Material for this exercise |
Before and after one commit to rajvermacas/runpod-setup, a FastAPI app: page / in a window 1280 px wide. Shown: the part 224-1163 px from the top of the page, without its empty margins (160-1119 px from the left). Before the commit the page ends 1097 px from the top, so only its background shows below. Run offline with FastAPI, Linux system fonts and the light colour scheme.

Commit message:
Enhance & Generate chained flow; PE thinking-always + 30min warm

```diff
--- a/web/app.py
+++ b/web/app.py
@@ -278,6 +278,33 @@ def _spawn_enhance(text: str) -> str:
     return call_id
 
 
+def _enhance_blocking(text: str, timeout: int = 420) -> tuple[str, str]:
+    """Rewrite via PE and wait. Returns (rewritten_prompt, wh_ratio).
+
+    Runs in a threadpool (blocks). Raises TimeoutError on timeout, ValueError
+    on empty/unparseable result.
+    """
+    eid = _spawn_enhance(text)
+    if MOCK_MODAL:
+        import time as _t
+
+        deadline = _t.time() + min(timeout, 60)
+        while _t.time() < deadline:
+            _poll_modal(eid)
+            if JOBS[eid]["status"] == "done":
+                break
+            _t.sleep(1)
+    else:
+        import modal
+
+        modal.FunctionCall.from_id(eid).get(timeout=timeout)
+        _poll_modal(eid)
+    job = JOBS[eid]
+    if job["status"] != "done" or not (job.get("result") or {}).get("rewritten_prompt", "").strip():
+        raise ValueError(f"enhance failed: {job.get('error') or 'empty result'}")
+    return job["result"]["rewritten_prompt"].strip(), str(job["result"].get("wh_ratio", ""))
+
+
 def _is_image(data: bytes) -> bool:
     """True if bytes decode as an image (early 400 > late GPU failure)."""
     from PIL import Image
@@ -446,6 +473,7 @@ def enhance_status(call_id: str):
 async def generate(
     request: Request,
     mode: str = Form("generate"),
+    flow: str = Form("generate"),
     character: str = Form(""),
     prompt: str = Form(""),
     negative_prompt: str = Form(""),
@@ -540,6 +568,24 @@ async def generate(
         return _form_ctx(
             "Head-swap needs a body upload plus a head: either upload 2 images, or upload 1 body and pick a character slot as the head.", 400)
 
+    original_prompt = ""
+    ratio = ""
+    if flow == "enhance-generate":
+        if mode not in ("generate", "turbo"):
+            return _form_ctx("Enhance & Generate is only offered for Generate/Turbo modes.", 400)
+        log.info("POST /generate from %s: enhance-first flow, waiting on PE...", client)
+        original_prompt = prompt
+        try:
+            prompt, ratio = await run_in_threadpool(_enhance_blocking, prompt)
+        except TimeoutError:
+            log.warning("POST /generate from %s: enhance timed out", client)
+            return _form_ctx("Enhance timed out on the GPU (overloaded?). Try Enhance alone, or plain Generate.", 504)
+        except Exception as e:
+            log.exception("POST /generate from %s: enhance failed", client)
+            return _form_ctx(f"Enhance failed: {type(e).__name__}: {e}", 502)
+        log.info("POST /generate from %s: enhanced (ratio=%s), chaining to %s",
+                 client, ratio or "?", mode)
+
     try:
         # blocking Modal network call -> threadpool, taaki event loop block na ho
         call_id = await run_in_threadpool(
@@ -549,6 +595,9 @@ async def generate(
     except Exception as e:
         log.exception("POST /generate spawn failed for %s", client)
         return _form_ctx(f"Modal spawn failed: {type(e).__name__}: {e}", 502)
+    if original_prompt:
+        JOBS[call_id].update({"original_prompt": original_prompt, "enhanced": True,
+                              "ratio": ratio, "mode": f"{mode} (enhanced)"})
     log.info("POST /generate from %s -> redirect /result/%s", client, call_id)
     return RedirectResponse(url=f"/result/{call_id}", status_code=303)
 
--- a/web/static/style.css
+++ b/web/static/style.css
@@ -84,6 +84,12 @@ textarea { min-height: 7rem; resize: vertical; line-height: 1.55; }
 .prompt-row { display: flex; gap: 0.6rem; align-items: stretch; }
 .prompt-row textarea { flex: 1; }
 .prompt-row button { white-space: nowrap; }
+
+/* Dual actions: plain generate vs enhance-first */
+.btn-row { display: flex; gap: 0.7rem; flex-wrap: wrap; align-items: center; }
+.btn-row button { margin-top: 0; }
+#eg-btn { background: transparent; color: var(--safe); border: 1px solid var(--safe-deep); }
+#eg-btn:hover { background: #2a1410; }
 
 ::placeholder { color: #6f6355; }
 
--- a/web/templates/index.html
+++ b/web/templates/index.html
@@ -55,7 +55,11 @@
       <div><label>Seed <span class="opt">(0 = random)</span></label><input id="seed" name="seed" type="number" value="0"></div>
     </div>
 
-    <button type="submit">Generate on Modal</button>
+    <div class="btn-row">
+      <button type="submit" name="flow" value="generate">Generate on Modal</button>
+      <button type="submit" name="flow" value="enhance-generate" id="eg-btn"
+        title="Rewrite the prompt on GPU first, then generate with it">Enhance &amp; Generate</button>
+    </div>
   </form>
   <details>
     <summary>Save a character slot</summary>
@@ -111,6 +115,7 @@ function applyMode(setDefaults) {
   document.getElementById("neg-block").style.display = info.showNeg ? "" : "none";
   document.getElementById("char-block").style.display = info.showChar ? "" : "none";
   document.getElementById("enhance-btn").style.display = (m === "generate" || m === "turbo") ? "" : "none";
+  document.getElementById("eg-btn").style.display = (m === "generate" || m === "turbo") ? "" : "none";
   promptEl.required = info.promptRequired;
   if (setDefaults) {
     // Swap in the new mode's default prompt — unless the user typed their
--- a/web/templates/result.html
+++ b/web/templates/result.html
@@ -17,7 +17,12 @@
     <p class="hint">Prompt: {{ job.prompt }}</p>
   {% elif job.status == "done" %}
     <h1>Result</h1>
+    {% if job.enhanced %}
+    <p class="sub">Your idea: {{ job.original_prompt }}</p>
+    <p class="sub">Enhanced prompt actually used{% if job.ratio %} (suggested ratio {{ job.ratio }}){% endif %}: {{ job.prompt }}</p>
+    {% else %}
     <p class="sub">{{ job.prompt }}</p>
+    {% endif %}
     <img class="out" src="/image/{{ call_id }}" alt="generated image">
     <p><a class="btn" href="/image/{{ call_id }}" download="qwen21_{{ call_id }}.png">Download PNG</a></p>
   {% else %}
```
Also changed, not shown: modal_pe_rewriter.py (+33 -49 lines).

Description of the task |
If a line in the entries contains "POST", copy it.

Result of this task |
+        log.info("POST /generate from %s: enhance-first flow, waiting on PE...", client)
+            log.warning("POST /generate from %s: enhance timed out", client)
+            log.exception("POST /generate from %s: enhance failed", client)
+        log.info("POST /generate from %s: enhanced (ratio=%s), chaining to %s",
         log.exception("POST /generate spawn failed for %s", client)
     log.info("POST /generate from %s -> redirect /result/%s", client, call_id)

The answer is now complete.